# GIVEN DATA:
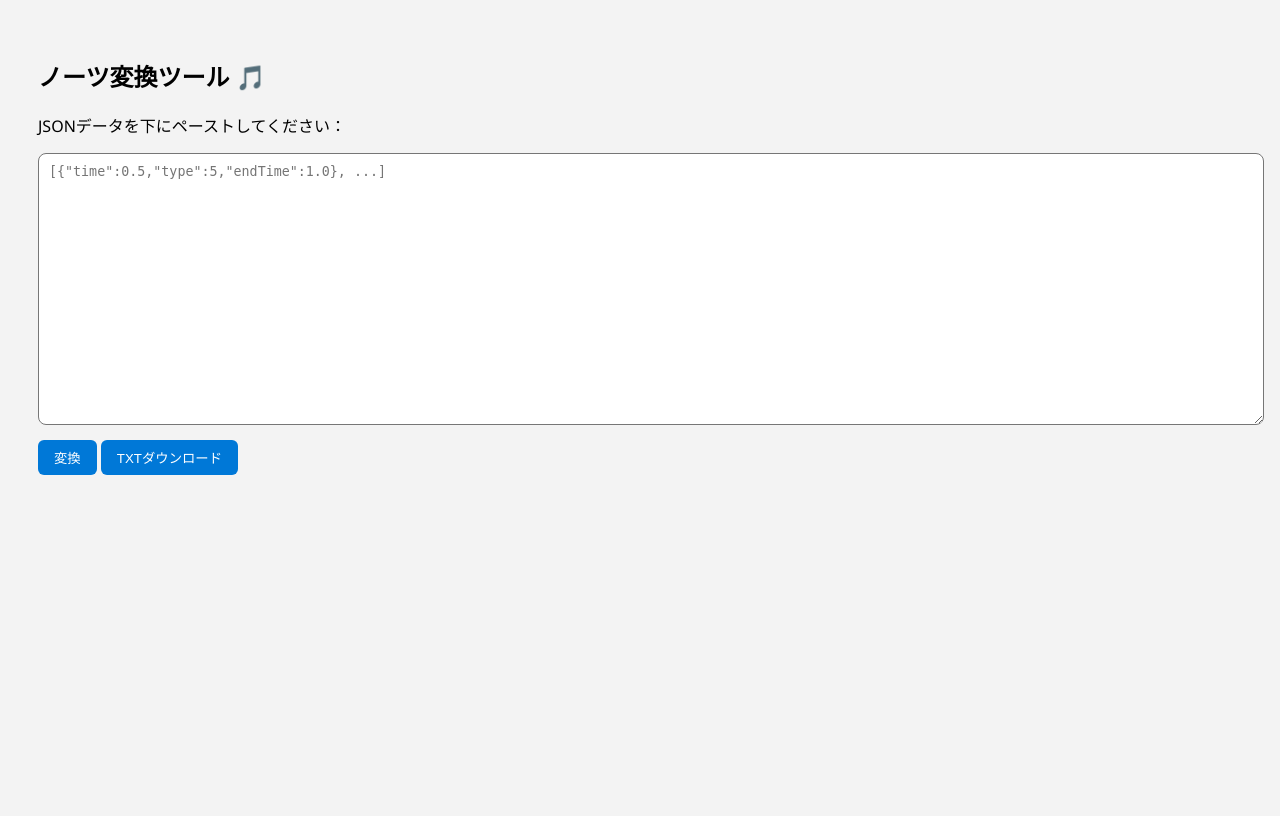
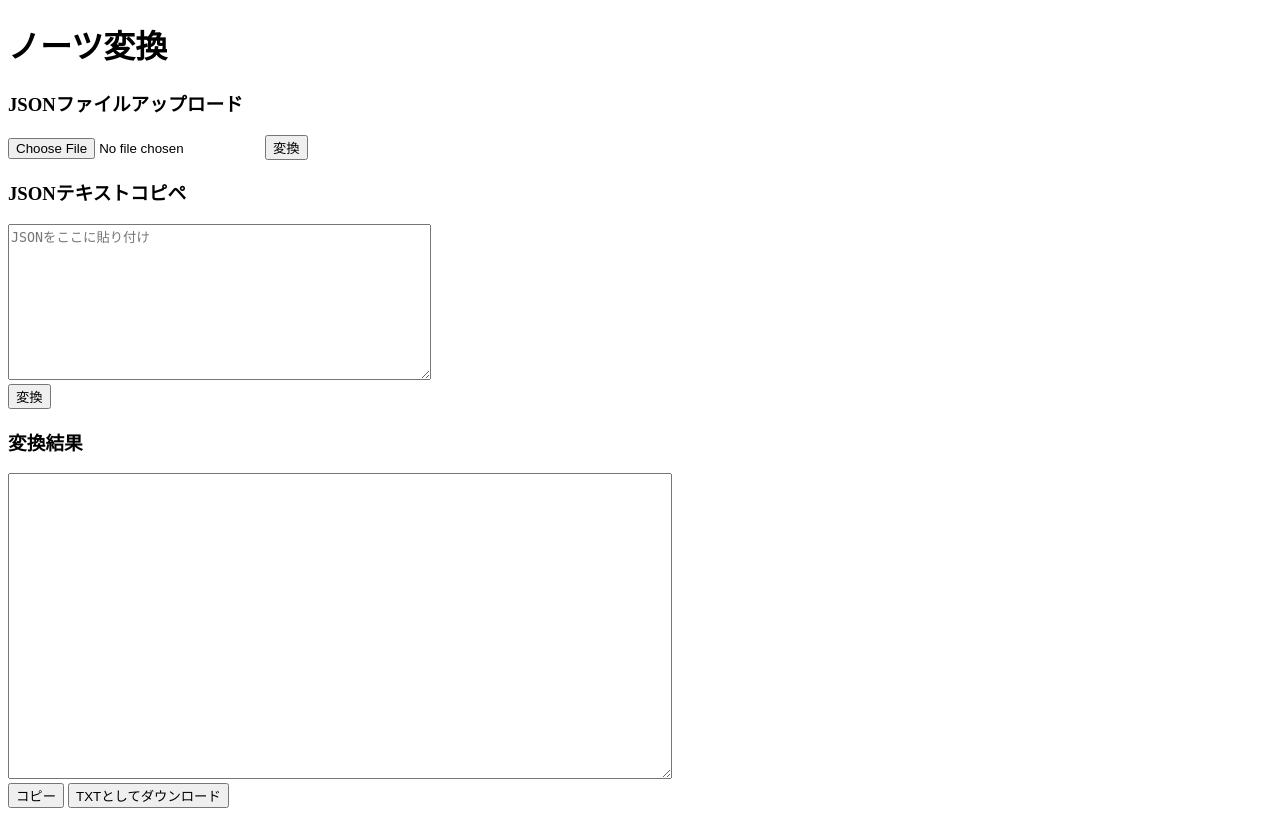
Before and after one commit to Ryouse1/Fnf-note-converter, a Flask app: page / in a window 1280 px wide. Before the commit the page ends 475 px from the top, so only its background shows below. Run offline with Flask 3, Linux system fonts and the light colour scheme.

Commit message:
Update index.html

```diff
--- a/templates/index.html
+++ b/templates/index.html
@@ -2,32 +2,50 @@
 <html lang="ja">
 <head>
 <meta charset="UTF-8">
-<title>ノーツ変換ツール</title>
-<style>
-body { font-family: "Segoe UI", sans-serif; background: #f3f3f3; padding: 30px; }
-textarea { width: 100%; height: 250px; font-family: monospace; border-radius: 8px; padding: 10px; }
-button { margin-top: 10px; padding: 8px 16px; border: none; border-radius: 6px; background: #0078D7; color: #fff; cursor: pointer; }
-button:hover { background: #005fa3; }
-.output { margin-top: 20px; white-space: pre; background: #fff; padding: 10px; border-radius: 8px; }
-</style>
+<title>ノーツ変換</title>
 </head>
 <body>
+<h1>ノーツ変換</h1>
 
-<h2>ノーツ変換ツール 🎵</h2>
-<form action="/convert" method="POST">
-    <p>JSONデータを下にペーストしてください：</p>
-    <textarea name="json_data" placeholder='[{"time":0.5,"type":5,"endTime":1.0}, ...]'></textarea>
-    <br>
-    <button type="submit" name="convert">変換</button>
-    <button type="submit" name="download">TXTダウンロード</button>
+<form method="POST" enctype="multipart/form-data">
+    <h3>JSONファイルアップロード</h3>
+    <input type="file" name="file">
+    <button type="submit">変換</button>
 </form>
 
-{% if output_text %}
-<div class="output">
-<h3>変換結果:</h3>
-<pre>{{ output_text }}</pre>
-</div>
-{% endif %}
+<form method="POST">
+    <h3>JSONテキストコピペ</h3>
+    <textarea name="json_text" rows="10" cols="50" placeholder='JSONをここに貼り付け'></textarea><br>
+    <button type="submit">変換</button>
+</form>
 
+<h3>変換結果</h3>
+<textarea id="result" rows="20" cols="80">{{ converted_text }}</textarea><br>
+
+<button onclick="copyText()">コピー</button>
+<button onclick="downloadText()">TXTとしてダウンロード</button>
+
+<script>
+function copyText() {
+    const result = document.getElementById("result");
+    result.select();
+    result.setSelectionRange(0, 99999);
+    document.execCommand("copy");
+    alert("コピーしました！");
+}
+
+function downloadText() {
+    const text = document.getElementById("result").value;
+    const blob = new Blob([text], { type: "text/plain" });
+    const url = URL.createObjectURL(blob);
+    const a = document.createElement("a");
+    a.href = url;
+    a.download = "converted_notes.txt";
+    document.body.appendChild(a);
+    a.click();
+    document.body.removeChild(a);
+    URL.revokeObjectURL(url);
+}
+</script>
 </body>
 </html>
```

# WORK INSTRUCTIONS:
Please tally the lines of the listing that include the string "getElementById". The number is the whole answer.

# THE ANSWER:
2